Before-and-after change data:
◇ ◇ ◇ ◇

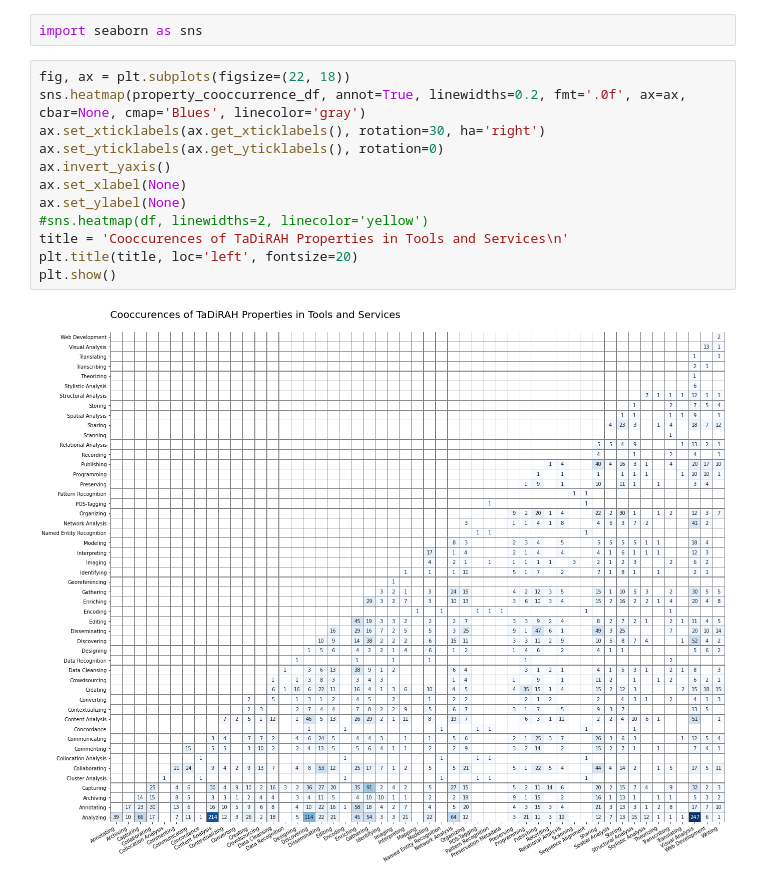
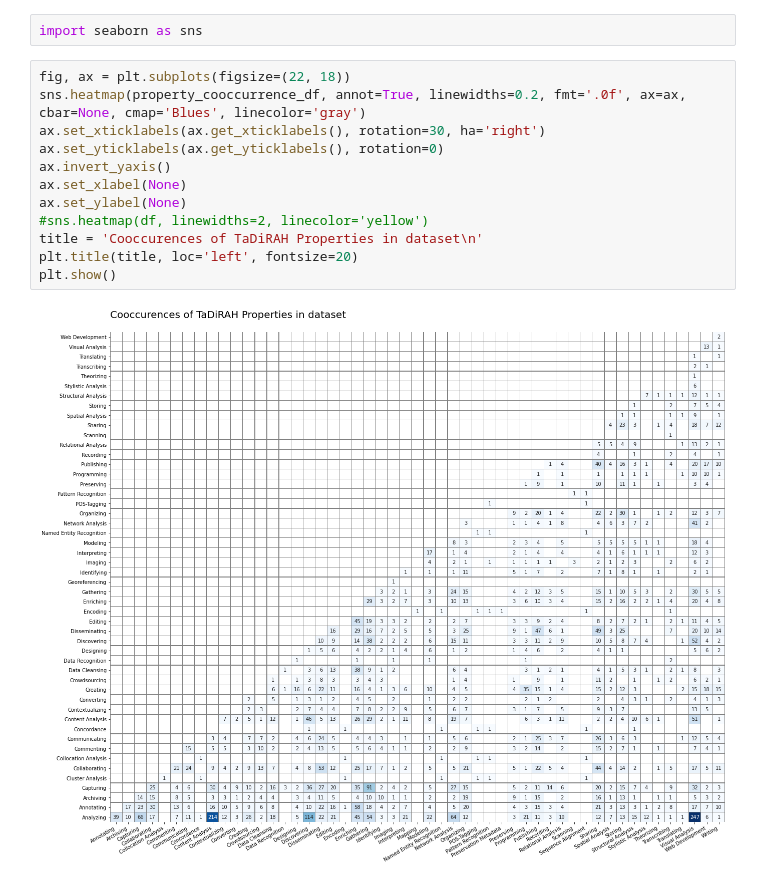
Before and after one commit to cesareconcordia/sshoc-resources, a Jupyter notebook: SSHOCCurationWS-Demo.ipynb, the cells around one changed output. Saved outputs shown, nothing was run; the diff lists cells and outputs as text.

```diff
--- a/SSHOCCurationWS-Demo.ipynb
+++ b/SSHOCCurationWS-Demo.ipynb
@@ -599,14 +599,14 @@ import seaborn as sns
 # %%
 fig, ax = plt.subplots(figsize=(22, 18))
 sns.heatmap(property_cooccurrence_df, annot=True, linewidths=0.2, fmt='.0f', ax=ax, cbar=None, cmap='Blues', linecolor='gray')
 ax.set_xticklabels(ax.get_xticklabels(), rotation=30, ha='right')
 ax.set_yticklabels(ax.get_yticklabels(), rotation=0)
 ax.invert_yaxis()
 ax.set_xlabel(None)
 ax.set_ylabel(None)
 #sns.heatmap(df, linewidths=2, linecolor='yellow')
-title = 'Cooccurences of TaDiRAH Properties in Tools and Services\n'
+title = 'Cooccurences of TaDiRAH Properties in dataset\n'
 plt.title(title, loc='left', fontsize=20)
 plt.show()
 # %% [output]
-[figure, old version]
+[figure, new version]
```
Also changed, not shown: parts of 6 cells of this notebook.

◇ ◇ ◇ ◇

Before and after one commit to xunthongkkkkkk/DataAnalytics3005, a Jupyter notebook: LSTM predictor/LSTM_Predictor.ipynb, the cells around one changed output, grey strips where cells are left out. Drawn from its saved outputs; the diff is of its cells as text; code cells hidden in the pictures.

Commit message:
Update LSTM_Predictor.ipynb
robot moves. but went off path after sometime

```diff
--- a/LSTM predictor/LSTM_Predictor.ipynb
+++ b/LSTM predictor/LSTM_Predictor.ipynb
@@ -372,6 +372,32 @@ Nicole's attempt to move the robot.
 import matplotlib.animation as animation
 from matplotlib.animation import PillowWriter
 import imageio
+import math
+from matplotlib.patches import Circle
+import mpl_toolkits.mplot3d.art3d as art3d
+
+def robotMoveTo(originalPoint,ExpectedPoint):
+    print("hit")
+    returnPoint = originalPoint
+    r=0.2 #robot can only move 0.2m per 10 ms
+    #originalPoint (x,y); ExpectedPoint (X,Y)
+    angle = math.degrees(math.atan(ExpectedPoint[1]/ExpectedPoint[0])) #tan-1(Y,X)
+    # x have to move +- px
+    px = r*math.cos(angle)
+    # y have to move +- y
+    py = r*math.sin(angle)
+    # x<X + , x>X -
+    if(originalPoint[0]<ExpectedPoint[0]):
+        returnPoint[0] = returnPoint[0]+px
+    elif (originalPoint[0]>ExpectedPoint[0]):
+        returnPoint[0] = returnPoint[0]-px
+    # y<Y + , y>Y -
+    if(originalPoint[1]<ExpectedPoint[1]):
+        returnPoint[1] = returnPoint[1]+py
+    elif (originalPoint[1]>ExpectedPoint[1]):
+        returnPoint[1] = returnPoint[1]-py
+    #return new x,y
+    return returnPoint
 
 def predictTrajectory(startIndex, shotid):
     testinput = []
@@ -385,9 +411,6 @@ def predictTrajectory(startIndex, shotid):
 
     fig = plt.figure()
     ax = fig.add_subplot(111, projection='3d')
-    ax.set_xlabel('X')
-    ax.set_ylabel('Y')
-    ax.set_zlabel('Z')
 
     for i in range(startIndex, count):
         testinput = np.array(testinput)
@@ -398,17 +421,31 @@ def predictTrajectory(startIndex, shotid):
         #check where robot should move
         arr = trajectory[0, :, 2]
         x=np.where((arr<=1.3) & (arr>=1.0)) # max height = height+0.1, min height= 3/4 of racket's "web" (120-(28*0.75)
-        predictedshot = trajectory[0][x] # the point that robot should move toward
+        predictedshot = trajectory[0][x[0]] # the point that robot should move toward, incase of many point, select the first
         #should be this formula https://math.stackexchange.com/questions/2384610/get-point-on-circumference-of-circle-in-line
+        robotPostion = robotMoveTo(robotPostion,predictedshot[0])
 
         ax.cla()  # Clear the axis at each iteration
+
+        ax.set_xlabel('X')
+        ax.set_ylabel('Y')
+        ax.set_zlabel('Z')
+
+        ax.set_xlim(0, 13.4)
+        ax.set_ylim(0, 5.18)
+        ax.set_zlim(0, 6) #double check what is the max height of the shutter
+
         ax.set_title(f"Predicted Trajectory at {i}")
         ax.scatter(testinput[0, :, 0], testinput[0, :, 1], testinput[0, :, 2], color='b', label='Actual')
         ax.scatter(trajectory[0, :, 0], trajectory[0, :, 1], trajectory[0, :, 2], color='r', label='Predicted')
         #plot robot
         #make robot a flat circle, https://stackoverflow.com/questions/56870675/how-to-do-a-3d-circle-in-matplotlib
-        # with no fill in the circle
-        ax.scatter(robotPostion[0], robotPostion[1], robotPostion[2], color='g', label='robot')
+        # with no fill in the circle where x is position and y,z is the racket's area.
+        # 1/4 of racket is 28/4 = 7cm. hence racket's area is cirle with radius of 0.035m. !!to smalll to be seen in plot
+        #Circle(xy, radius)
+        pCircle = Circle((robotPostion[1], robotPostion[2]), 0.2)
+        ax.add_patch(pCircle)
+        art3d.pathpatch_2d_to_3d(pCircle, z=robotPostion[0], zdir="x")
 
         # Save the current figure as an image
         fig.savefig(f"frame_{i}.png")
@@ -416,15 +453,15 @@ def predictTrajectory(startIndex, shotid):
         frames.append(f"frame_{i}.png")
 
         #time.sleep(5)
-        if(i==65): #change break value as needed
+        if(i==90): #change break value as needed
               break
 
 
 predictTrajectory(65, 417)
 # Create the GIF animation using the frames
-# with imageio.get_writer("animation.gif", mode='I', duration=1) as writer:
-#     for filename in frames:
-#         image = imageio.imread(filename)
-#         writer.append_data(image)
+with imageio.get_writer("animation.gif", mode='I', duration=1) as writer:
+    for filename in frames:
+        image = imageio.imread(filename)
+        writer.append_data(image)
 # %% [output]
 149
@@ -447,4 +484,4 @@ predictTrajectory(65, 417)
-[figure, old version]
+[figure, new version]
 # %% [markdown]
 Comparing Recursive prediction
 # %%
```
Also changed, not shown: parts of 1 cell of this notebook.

◇ ◇ ◇ ◇

WHAT THE EXERCISE ASKS
Above are the entries; copy out every line among them that contains the word "SSHOCCurationWS".

EXERCISE OUTPUT
Before and after one commit to cesareconcordia/sshoc-resources, a Jupyter notebook: SSHOCCurationWS-Demo.ipynb, the cells around one changed output. Saved outputs shown, nothing was run; the diff lists cells and outputs as text.
--- a/SSHOCCurationWS-Demo.ipynb
+++ b/SSHOCCurationWS-Demo.ipynb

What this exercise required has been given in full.